CHICAGO – Add “Facebook depression” to potential harms linked with social media, an influential doctors’ group warns, referring to a condition it says may affect troubled teens who obsess over the online site.

Researchers disagree on whether it’s simply an extension of depression some kids feel in other circumstances, or a distinct condition linked with using the social networking site.

But Facebook has unique aspects that can make it a particularly tough social landscape to navigate for kids already dealing with poor self-esteem, said Dr. Gwenn O’Keeffe, a Boston-area pediatrician and lead author of new American Academy of Pediatrics social media guidelines.

With friends’ tallies, status updates and photos of happy-looking people having great times, Facebook pages can make some kids feel even worse if they think they don’t measure up.

It can be more painful than sitting alone in a crowded school cafeteria or other real-life encounters, O’Keeffe said, because Facebook provides a skewed view of what’s really going on. Online, there’s no way to see facial expressions or read body language that provide context.

The guidelines urge doctors to encourage parents to talk with kids about online use and to be aware of Facebook depression, cyberbullying, sexting and other online risks. They were published online today in Pediatrics.

Abby Abolt, 16, a Chicago high school sophomore, says the site has never made her feel depressed, but she can understand how it might affect some kids.

“If you really didn’t have that many friends and weren’t really doing much with your life, and saw other people’s status updates and pictures and what they were doing with friends, I could see how that would make them upset,” she said.

“It’s like a big popularity contest — who can get the most friend requests or get the most pictures tagged,” she said.

Also, it’s common for some teens to post judgmental messages on the Facebook walls of people they don’t like, said Gaby Navarro, a senior from Grays-lake, Ill. It’s happened to her friends, and she said she could imagine how that could make some teens feel depressed.

“It’s good to raise awareness about it,” said Navarro, 18.

Online harassment “can cause profound psychosocial outcomes,” including suicide, the academy guidelines note. A Massachusetts 15-year-old’s widely publicized suicide last year occurred after she’d been bullied, in person and on Facebook.
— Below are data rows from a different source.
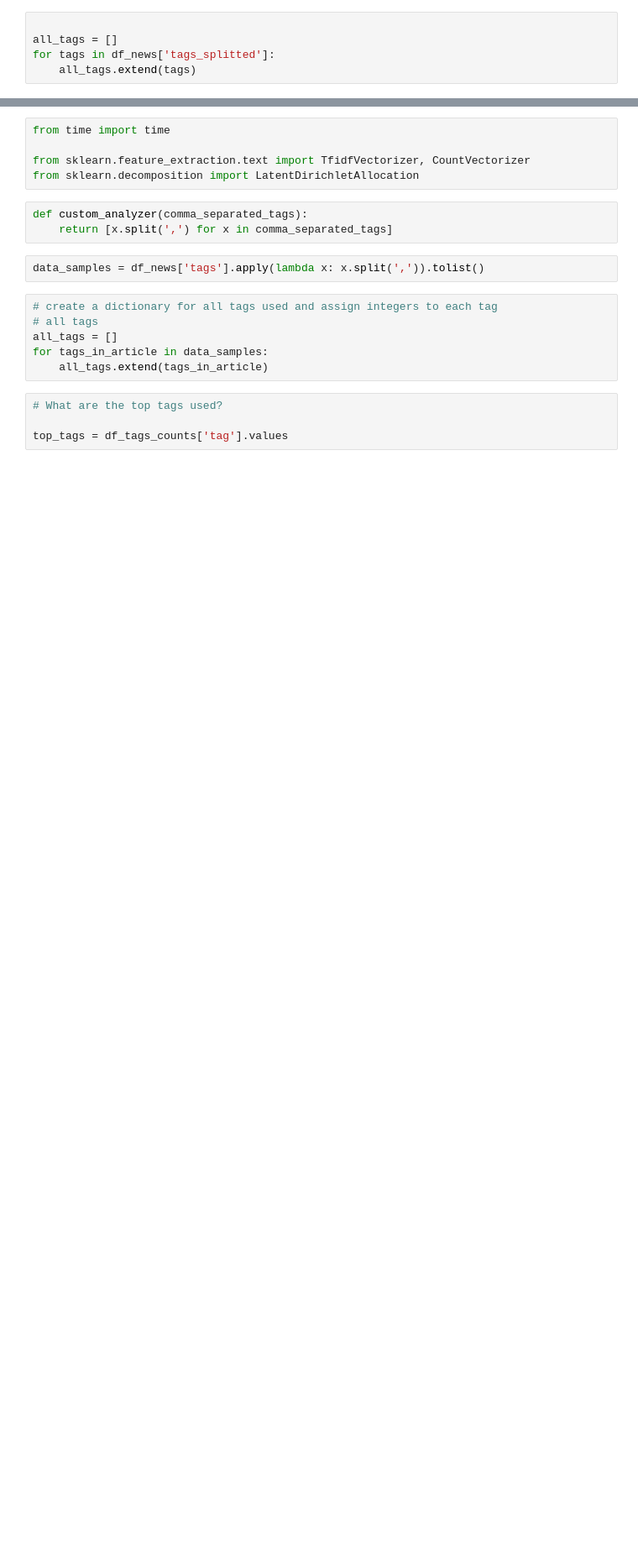
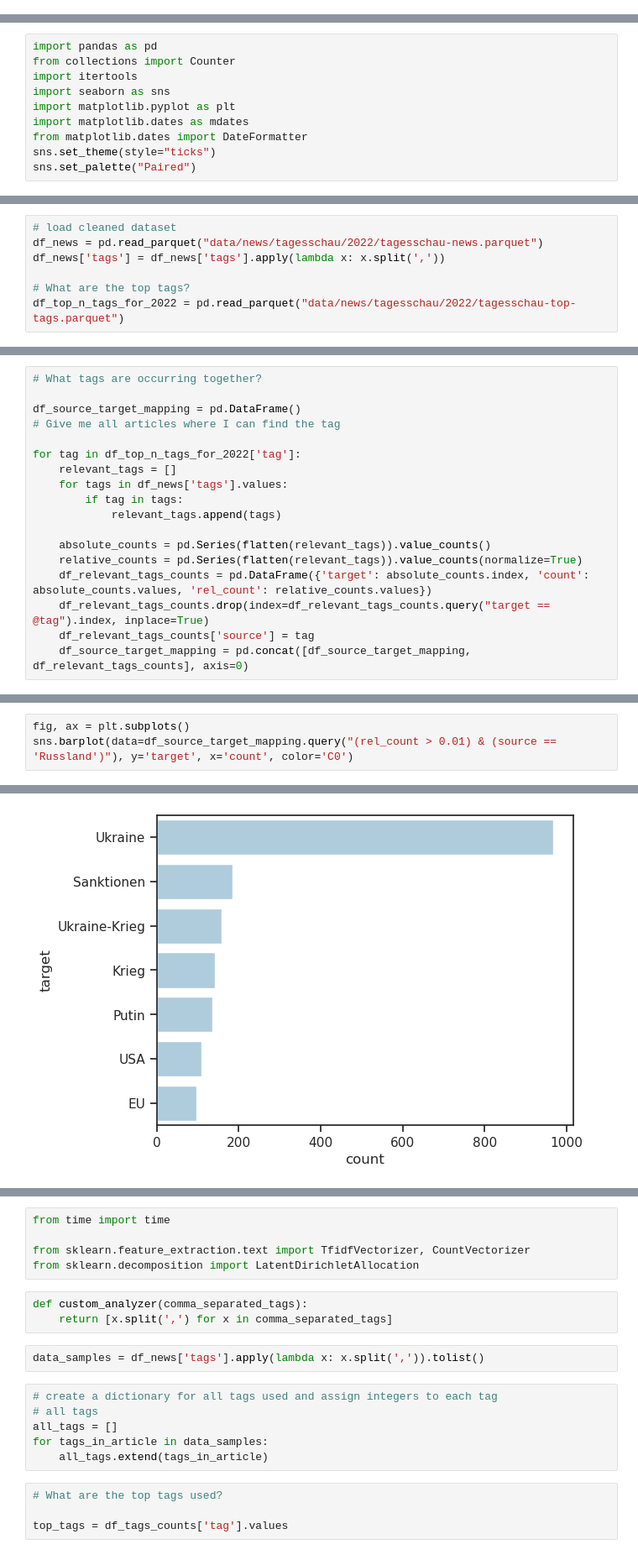
Before and after one commit to TheFerry10/financial-scraping, a Jupyter notebook: 02-tagesschau-tags-topic-modeling.ipynb, the cells around one changed output, grey strips where cells are left out. Shown: that part at 84% size. Saved outputs shown, nothing was run; the diff lists cells and outputs as text; blank space fills up the shorter version.

Commit message:
topic modeling extended

```diff
--- a/02-tagesschau-tags-topic-modeling.ipynb
+++ b/02-tagesschau-tags-topic-modeling.ipynb
@@ -71,5 +0,0 @@ sns.countplot(data=df_news, x='num_tags', color='C0', ax=ax)
-# %%
-
-all_tags = []
-for tags in df_news['tags_splitted']:
-    all_tags.extend(tags)
@@ -159,0 +15,10 @@ correlation_pairs_spearman
+# %%
+import pandas as pd
+from collections import Counter
+import itertools
+import seaborn as sns
+import matplotlib.pyplot as plt
+import matplotlib.dates as mdates
+from matplotlib.dates import DateFormatter
+sns.set_theme(style="ticks")
+sns.set_palette("Paired")
@@ -159,0 +28,7 @@ correlation_pairs_spearman
+# %%
+# load cleaned dataset
+df_news = pd.read_parquet("data/news/tagesschau/2022/tagesschau-news.parquet")
+df_news['tags'] = df_news['tags'].apply(lambda x: x.split(','))
+
+# What are the top tags?
+df_top_n_tags_for_2022 = pd.read_parquet("data/news/tagesschau/2022/tagesschau-top-tags.parquet")
@@ -159,0 +54,18 @@ correlation_pairs_spearman
+# %%
+# What tags are occurring together?
+
+df_source_target_mapping = pd.DataFrame()
+# Give me all articles where I can find the tag
+
+for tag in df_top_n_tags_for_2022['tag']:
+    relevant_tags = []
+    for tags in df_news['tags'].values:
+        if tag in tags:
+            relevant_tags.append(tags)
+
+    absolute_counts = pd.Series(flatten(relevant_tags)).value_counts()
+    relative_counts = pd.Series(flatten(relevant_tags)).value_counts(normalize=True)
+    df_relevant_tags_counts = pd.DataFrame({'target': absolute_counts.index, 'count': absolute_counts.values, 'rel_count': relative_counts.values})
+    df_relevant_tags_counts.drop(index=df_relevant_tags_counts.query("target == @tag").index, inplace=True)
+    df_relevant_tags_counts['source'] = tag
+    df_source_target_mapping = pd.concat([df_source_target_mapping, df_relevant_tags_counts], axis=0)
@@ -159,0 +104,4 @@ correlation_pairs_spearman
+# %%
+fig, ax = plt.subplots()
+sns.barplot(data=df_source_target_mapping.query("(rel_count > 0.01) & (source == 'Russland')"), y='target', x='count', color='C0')
+# %% [output]
@@ -159,0 +109 @@ correlation_pairs_spearman
+[figure, added]
```
Also changed, not shown: parts of 56 cells of this notebook, 1 other file.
But O’Keeffe said the benefits of sites like Facebook shouldn’t be overlooked, such as connecting with other people, sharing pictures and exchanging ideas.